Start of Listed records

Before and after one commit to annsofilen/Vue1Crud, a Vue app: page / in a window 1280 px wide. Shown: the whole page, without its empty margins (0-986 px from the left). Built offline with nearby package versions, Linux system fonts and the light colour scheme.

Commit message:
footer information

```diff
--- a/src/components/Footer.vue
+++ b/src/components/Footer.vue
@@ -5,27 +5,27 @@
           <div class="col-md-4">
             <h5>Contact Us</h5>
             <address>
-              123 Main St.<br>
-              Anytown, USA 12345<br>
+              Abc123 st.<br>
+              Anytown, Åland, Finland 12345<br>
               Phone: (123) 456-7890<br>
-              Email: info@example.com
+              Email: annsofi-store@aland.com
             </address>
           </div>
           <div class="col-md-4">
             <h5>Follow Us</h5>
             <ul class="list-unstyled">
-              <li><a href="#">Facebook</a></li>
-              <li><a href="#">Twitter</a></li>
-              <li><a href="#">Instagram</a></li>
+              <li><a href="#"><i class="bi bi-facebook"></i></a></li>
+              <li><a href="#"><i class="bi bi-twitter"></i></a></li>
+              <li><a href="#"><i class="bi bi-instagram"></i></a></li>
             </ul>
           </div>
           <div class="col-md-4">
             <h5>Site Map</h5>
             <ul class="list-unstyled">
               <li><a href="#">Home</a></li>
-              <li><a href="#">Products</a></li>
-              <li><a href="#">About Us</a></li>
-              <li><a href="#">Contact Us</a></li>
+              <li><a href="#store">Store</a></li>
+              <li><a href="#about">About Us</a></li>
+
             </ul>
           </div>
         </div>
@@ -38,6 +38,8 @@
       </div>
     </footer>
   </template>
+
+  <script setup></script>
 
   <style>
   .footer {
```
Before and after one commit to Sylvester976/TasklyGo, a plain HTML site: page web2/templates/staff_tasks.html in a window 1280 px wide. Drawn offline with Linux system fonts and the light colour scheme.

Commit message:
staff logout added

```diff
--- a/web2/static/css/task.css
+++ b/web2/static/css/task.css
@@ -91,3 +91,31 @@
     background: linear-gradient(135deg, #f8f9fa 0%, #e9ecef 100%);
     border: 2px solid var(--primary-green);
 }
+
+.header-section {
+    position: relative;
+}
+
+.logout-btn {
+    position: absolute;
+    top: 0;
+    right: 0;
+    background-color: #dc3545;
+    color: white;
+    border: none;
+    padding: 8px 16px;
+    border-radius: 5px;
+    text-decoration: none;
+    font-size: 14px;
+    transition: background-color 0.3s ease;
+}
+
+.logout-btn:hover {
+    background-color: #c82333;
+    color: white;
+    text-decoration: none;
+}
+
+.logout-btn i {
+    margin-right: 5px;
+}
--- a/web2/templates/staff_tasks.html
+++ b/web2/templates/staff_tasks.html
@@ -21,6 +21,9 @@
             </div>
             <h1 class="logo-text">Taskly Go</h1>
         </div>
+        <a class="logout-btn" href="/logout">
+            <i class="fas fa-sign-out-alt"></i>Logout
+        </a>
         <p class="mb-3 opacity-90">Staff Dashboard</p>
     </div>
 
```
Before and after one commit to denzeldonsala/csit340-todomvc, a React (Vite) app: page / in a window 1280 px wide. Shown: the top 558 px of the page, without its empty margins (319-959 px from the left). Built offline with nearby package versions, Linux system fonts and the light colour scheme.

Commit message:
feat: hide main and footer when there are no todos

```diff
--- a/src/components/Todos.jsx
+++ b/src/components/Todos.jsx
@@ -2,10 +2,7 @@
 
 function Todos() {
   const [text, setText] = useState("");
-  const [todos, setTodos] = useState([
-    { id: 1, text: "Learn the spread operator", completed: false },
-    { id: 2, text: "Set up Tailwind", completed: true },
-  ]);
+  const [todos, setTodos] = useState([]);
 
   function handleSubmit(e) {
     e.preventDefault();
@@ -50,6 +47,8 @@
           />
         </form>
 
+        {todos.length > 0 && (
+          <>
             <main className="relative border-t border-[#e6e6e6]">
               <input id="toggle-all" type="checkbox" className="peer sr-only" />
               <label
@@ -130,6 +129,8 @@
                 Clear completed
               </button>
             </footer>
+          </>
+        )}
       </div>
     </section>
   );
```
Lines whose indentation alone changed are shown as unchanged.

End of Listed records

### What this task involves:
Search the lines above for the string "position" and copy each line that has it.

### Answer for the task:
+    position: relative;
+    position: absolute;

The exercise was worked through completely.